“I do feel under an enormous amount of pressure,” the dramatic art professor admitted during an interview about two weeks before the opening night of No Great Mischief, a staged reading of the novel of the same name.
Authored by Dr. MacLeod, a professor of English and the department’s writer-in-residence for the winter semester, the 1999 novel follows the tale of two brothers from Cape Breton Island, and explores the bonds of their family, descendants of a Scottish clan dating back to the late 18th century.
The book has won numerous awards, including the Trillium Award in 1999 and the International IMPAC Dublin Literary Award in 2001. It was adapted into a stage production by David S. Young and premiered at the Tarragon Theatre in Toronto 2004, and was subsequently presented in Ottawa, Vancouver and Halifax.
The English department teamed up with the school of dramatic art to do a staged reading of the play in honour of MacLeod’s many achievements, and to celebrate the University’s 50th anniversary. Opening on February 28, it will run three consecutive nights in the H. Clifford and Joan Hatch Studio Theatre at the Jackman Dramatic Arts Centre.
MacLeod, who has seen the play staged in several other cities, said he’s thrilled that an adaptation of his book will be staged on the campus of the university he joined in 1969.
“It’s very exciting,” said MacLeod. “It’s nice for me and it’s very nice for the drama students.”
Besides directing in the play, Taylor will join the nine-member cast, and along with colleague Michael Keating, will star as one of the two MacDonald brothers who the book’s plot centers around.
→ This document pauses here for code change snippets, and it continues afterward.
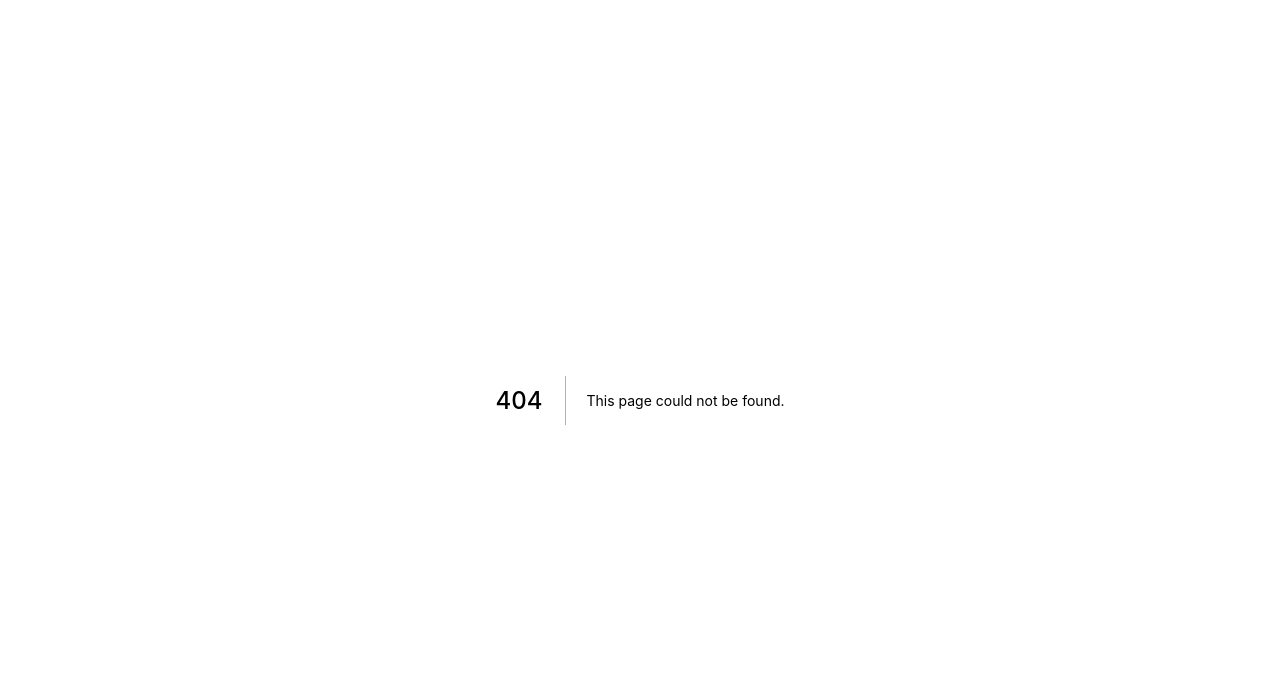
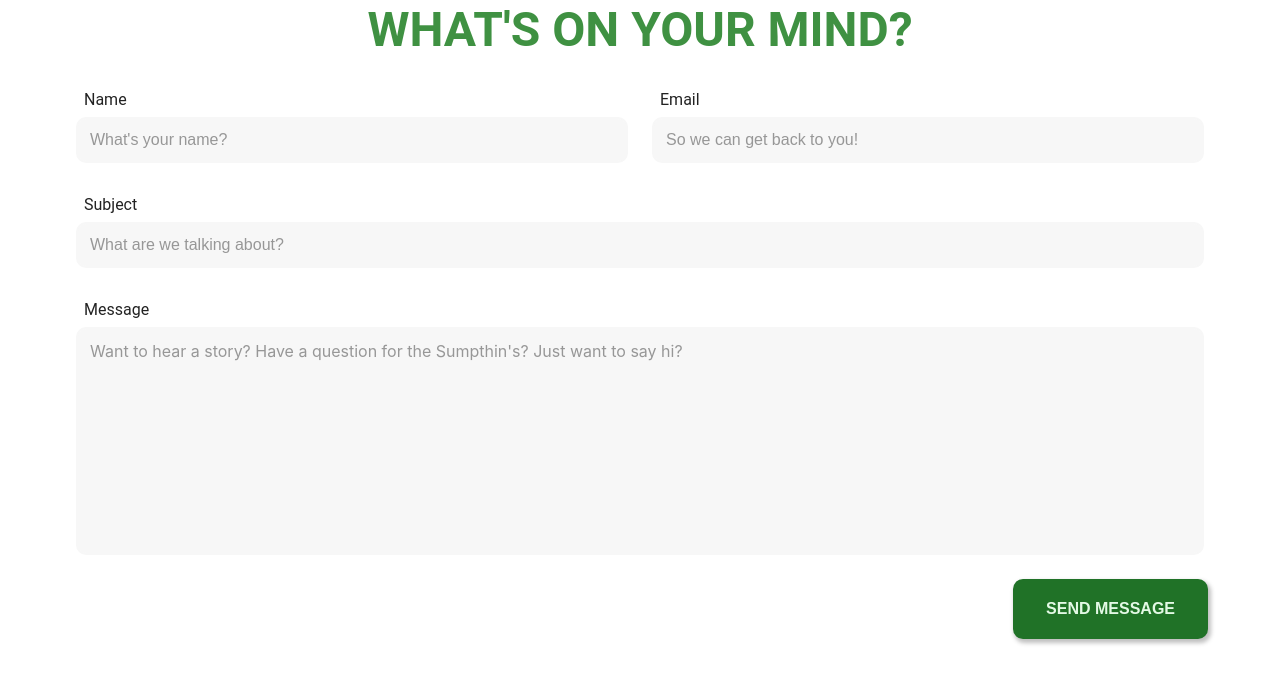
Before and after one commit to hamiltonhart/thesumpthins, a Next.js app in the folder frontend/: page /contact in a window 1280 px wide. Before the commit this address had no page. Shown: the part 237-920 px from the top of the page. Built offline with nearby package versions, Linux system fonts and the light colour scheme.

Commit message:
Nodemailer mostly working.

```diff
--- a/frontend/components/contact/ContactForm.js
+++ b/frontend/components/contact/ContactForm.js
@@ -1,18 +1,47 @@
 import { useState } from "react";
+import { useMediaQuery } from "../../utils/useMediaQuery";
 import { TextInput } from "../global/FormsComponents";
 import { PrimaryButton } from "../styles/Buttons";
 import { FlexContainer } from "../styles/Containers";
 import { FormStyle } from "../styles/Forms";
 
 export const ContactForm = () => {
-  const [name, setName] = useState();
-  const [email, setEmail] = useState();
-  const [message, setMessage] = useState();
+  const [name, setName] = useState("");
+  const [email, setEmail] = useState("");
+  const [subject, setSubject] = useState("");
+  const [message, setMessage] = useState("");
+  const [submitted, setSubmitted] = useState(false);
+
+  const mobile = useMediaQuery(900);
+
+  const handleSubmit = (e) => {
+    e.preventDefault();
+    const formData = { name, email, subject, message };
+
+    fetch("/api/contact", {
+      method: "POST",
+      headers: {
+        Accept: "application/json, text/plain, */*",
+        "Content-Type": "application/json",
+      },
+      body: JSON.stringify(formData),
+    }).then((res) => {
+      console.log("Response received");
+      if (res.status === 200) {
+        console.log("Response succeeded!");
+        setSubmitted(true);
+        setName("");
+        setEmail("");
+        setSubject("");
+        setMessage("");
+      }
+    });
+  };
   return (
-    <FlexContainer padding="var(--smSpacing) var(--xlSpacing)">
-      <FormStyle>
+    <FlexContainer padding="var(--smSpacing) var(--smSpacing)">
+      <FormStyle onSubmit={(e) => handleSubmit(e)}>
         <FlexContainer
-          flexDirection="row"
+          flexDirection={mobile ? "column" : "row"}
           fullWidth
           padding="0px var(--smSpacing)"
         >
@@ -22,15 +51,29 @@ export const ContactForm = () => {
             placeholder="What's your name?"
             value={name}
             setValue={setName}
+            required
             fullWidth
           />
           <TextInput
             type="email"
             htmlFor="email"
             labelText="Email"
-            placeholder="What's your email?"
+            placeholder="So we can get back to you!"
             value={email}
             setValue={setEmail}
+            required
+            fullWidth
+          />
+        </FlexContainer>
+        <FlexContainer padding="0px var(--smSpacing)">
+          <TextInput
+            type="text"
+            htmlFor="subject"
+            labelText="Subject"
+            placeholder="What are we talking about?"
+            value={subject}
+            setValue={setSubject}
+            required
             fullWidth
           />
         </FlexContainer>
@@ -42,6 +85,7 @@ export const ContactForm = () => {
             value={message}
             setValue={setMessage}
             textarea
+            required
             fullWidth
           />
         </FlexContainer>
@@ -50,7 +94,12 @@ export const ContactForm = () => {
           justifyContent="flex-end"
           padding="var(--smSpacing) var(--lgSpacing)"
         >
-          <PrimaryButton as="input" type="submit" value="Send to Mrs. Crow" />
+          <PrimaryButton
+            as="input"
+            type="submit"
+            value="Send Message"
+            disabled={!!!name || !!!email || !!!subject || !!!message}
+          />
         </FlexContainer>
       </FormStyle>
     </FlexContainer>
--- a/frontend/components/global/Icons.js
+++ b/frontend/components/global/Icons.js
@@ -13,7 +13,7 @@ export const MenuIcon = (props) => {
 export const CloseIcon = (props) => {
   return (
     <IconStyle onClick={props.onClick} {...props}>
-      <img src={CloseIconSVG} width="200px" alt="Close Menu" />
+      <img src={CloseIconSVG} alt="Close Menu" />
     </IconStyle>
   );
 };
--- a/frontend/components/global/Nav.js
+++ b/frontend/components/global/Nav.js
@@ -10,6 +10,10 @@ export default function Nav() {
 
   // useMediaQuery at 900px to put a hamburger menu in the top left that pulls from the top, framer motion for a fun animation, close on the right
   const hamburger = useMediaQuery(900);
+
+  const handleLinkClick = () => {
+    setOpen(false);
+  };
 
   return (
     <NavBarStyle>
@@ -31,11 +35,15 @@ export default function Nav() {
             <HamburgerStyle>
               <CloseIcon onClick={() => setOpen(false)} noBG width="40px" />
               <Link href="/sumpthins">
-                <a className="first">Meet The Sumpthin's</a>
+                <a className="first" onClick={handleLinkClick}>
+                  Meet The Sumpthin's
+                </a>
               </Link>
 
               <Link href="/contact">
-                <a className="second">Talk To The Sumpthin's</a>
+                <a className="second" onClick={handleLinkClick}>
+                  Talk To The Sumpthin's
+                </a>
               </Link>
             </HamburgerStyle>
           )}
--- a/frontend/components/styles/Buttons.js
+++ b/frontend/components/styles/Buttons.js
@@ -5,6 +5,7 @@ const ButtonBase = styled.button`
   text-transform: uppercase;
   font-size: var(--std);
   box-shadow: var(--stdHeight);
+  ${(props) => props.disabled && "background-color: var(--darkGrey);"}
 `;
 
 export const PrimaryButton = styled(ButtonBase)`
--- a/frontend/package.json
+++ b/frontend/package.json
@@ -13,6 +13,7 @@
     "graphql": "^15.5.0",
     "next": "10.1.3",
     "next-images": "^1.7.0",
+    "nodemailer": "^6.6.0",
     "react": "17.0.2",
     "react-dom": "17.0.2",
     "styled-components": "^5.2.3"
--- /dev/null
+++ b/frontend/pages/api/contact.js
@@ -0,0 +1,36 @@
+export default async function (req, res) {
+  const nodemailer = require("nodemailer");
+
+  const transporter = nodemailer.createTransport({
+    port: 465,
+    host: "smtp.gmail.com",
+    secure: true,
+    auth: {
+      user: process.env.EMAIL_ADDRESS,
+      pass: process.env.EMAIL_PASSWORD,
+    },
+  });
+
+  console.log("----Transporter", transporter);
+  try {
+    const info = await transporter.sendMail({
+      from: `<${req.body.email}>${req.body.name}`,
+      to: process.env.EMAIL_ADDRESS,
+      subject: `Contact Form: ${req.body.subject}`,
+      text: `${req.body.name}
+      ${req.body.email}
+      ${req.body.message}`,
+      html: `
+        <div>
+          <h1 style="text-align: center;">${req.body.name}</h1>
+          <h3 style="text-align: center;">${req.body.email}</h3>
+          <p>${req.body.message}</p>
+        </div>
+      `,
+    });
+  } catch (err) {
+    console.log("----Transporter Error----", err);
+  }
+
+  res.status(200).json(req.body);
+}
```
Also changed, not shown: frontend/pages/contact.js (renamed from frontend/zPages/contact.js), 2 other files (tests, documents, lock files or other folders).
Drama students Erik Helle and Tristan Claxton play the younger versions of those characters during the flashback scenes.
Taylor said the production will be “like a radio play with images,” and very true to the novel’s central themes.
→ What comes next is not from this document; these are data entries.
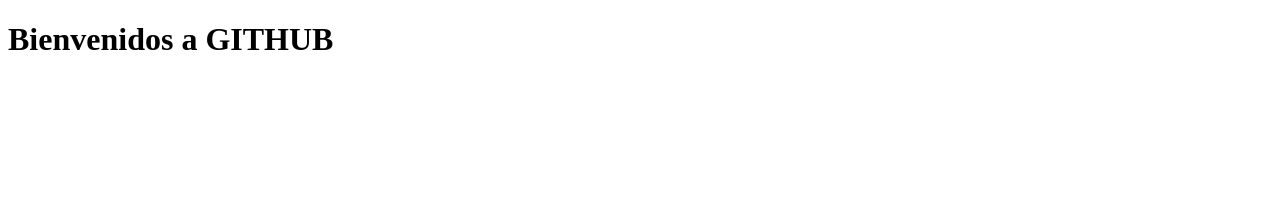
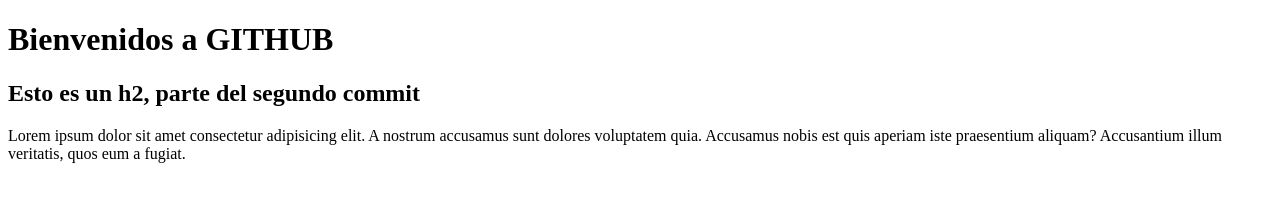
Before and after one commit to serafinmon/46985-primerrepo, a plain HTML site: page index.html in a window 1280 px wide. Drawn offline with Linux system fonts and the light colour scheme.

Commit message:
segundo commit con h2 y lorem

```diff
--- a/index.html
+++ b/index.html
@@ -9,6 +9,8 @@
 </head>
 <body>
     <h1>Bienvenidos a GITHUB</h1>
+    <h2>Esto es un h2, parte del segundo commit</h2>
+    <p>Lorem ipsum dolor sit amet consectetur adipisicing elit. A nostrum accusamus sunt dolores voluptatem quia. Accusamus nobis est quis aperiam iste praesentium aliquam? Accusantium illum veritatis, quos eum a fugiat.</p>
 
 </body>
 </html>
```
“It’s been streamlined, but nothing essential has been changed from the book to the stage,” he said. “Part of the book’s appeal is its simplicity and the strength of the words he’s written. It’s a very human document. It’s a beautiful piece.”
While the burden of doing the book justice is weighing heavily on his mind, it’s apparent that most of Taylor’s pressure is self-imposed. And he remains confident the play will be a fine tribute.
“I want to do my best for Alistair and his family, and for our students,” he said. “But they’re so talented and hard-working, so I’m sure it’s going to come together in the end.”
Tickets can be obtained by contacting the University Players box office at 519-253-3000 ext. 2808, or by using the on line ticket order form.